“A number of people were concerned that if this motion was brought forward and was defeated, the paralegal standing committee in the law society would have difficulty getting these items on the agenda in the foreseeable future,” says Marshall Yarmus, adding he believes defeat was inevitable given the ratio of lawyers to paralegals eligible to vote on the motion.
There are 40,000 licensed lawyers in Ontario compared to a few thousand paralegals.
“Defeat could hurt all the paralegals we’re trying to help, so I decided to err on the side of caution,” Yarmus adds.
The motion called on the law society to look into extending paralegal practice into family law matters. It was due to go to a vote at the law society event on May 5, but Yarmus says he changed course after consulting with colleagues at the Paralegal Society of Ontario’s own annual general meeting that week.
A legislated review of the 2006 Access to Justice Act, which brought paralegals under the regulatory authority of the law society, is due to take place in 2012, but Yarmus says members of the paralegal standing committee have assured him they will tackle the scope of paralegal practice before that date.
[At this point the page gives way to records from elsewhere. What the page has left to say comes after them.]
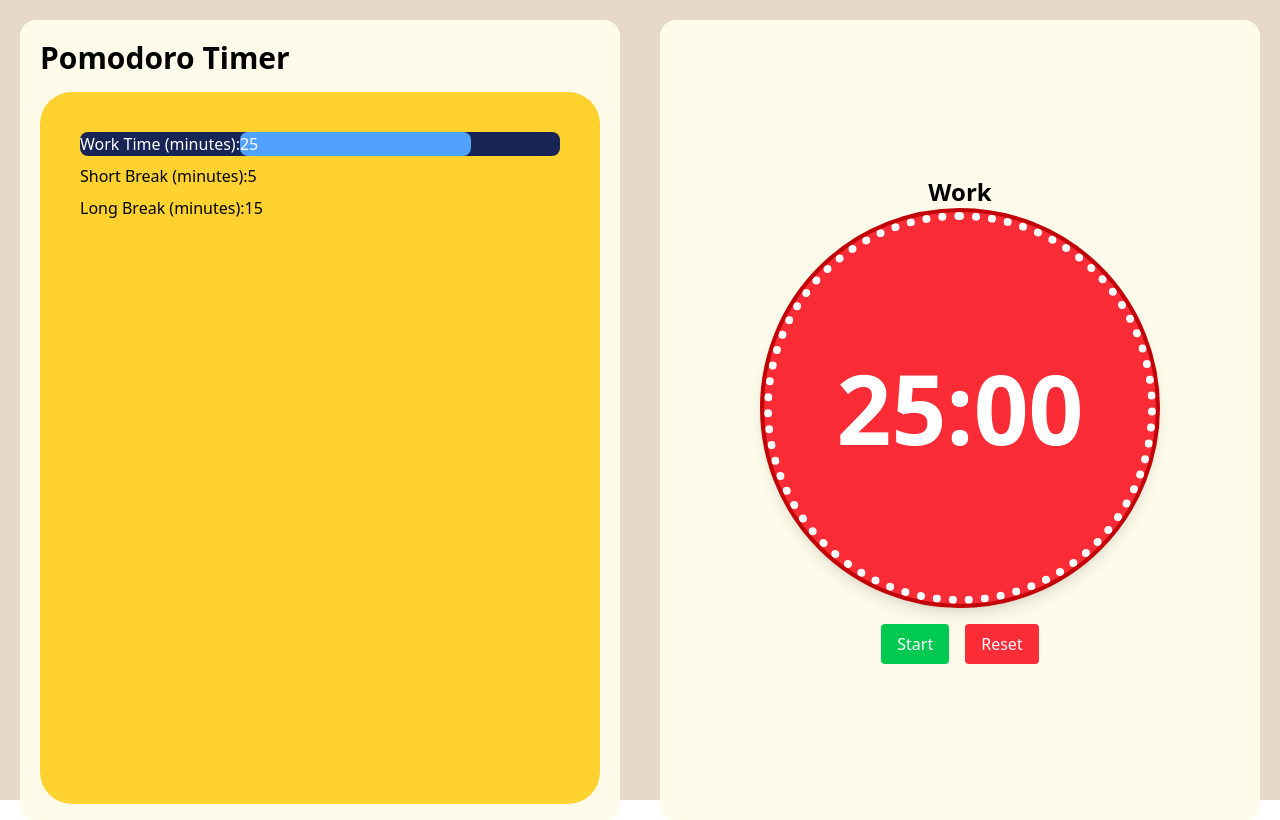
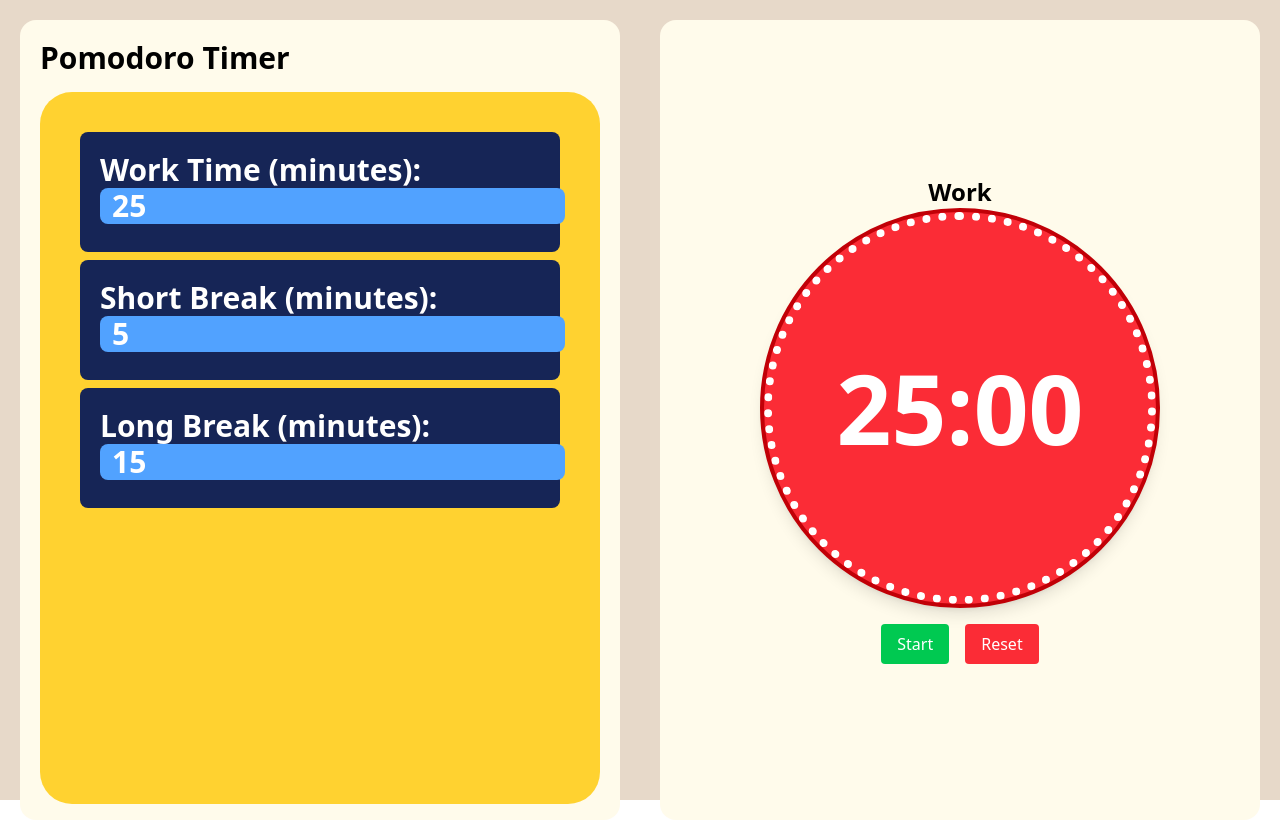
Before and after one commit to Bondedincome/Pomodoro-Timer, a React (Vite) app: page / in a window 1280 px wide. Built offline with nearby package versions, Linux system fonts and the light colour scheme.

Commit message:
Fixed a bit of the design

```diff
--- a/src/components/Settings.jsx
+++ b/src/components/Settings.jsx
@@ -2,27 +2,29 @@ import React from "react";
 
 const Settings = ({ workTime, shortBreak, longBreak, onChange }) => {
 	return (
-		<div className="flex flex-col gap-2 mt-4 w-140 h-178 bg-amber-300 p-10 rounded-4xl">
-			<label className="bg-blue-950 rounded-lg text-white md:box-border">
+		<div className="flex flex-col gap-2 mt-4 w-140 h-178 bg-amber-300 p-10 rounded-4xl text-3xl font-bold text-white">
+			<label className="bg-blue-950 rounded-lg md:box-border h-30 p-5">
 				Work Time (minutes):
 				<input
-					className="bg-blue-400 rounded-lg text-white"
+					className="bg-blue-400 rounded-lg pl-3"
 					type="number"
 					value={workTime}
 					onChange={(e) => onChange("work", e.target.value)}
 				/>
 			</label>
-			<label >
+			<label className="bg-blue-950 rounded-lg md:box-border h-30 p-5">
 				Short Break (minutes):
 				<input
+					className="bg-blue-400 rounded-lg pl-3"
 					type="number"
 					value={shortBreak}
 					onChange={(e) => onChange("shortBreak", e.target.value)}
 				/>
 			</label>
-			<label>
+			<label className="bg-blue-950 rounded-lg md:box-border h-30 p-5">
 				Long Break (minutes):
 				<input
+					className="bg-blue-400 rounded-lg pl-3"
 					type="number"
 					value={longBreak}
 					onChange={(e) => onChange("longBreak", e.target.value)}
```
For more on this issue, see “Paralegals call truce over law society motion.”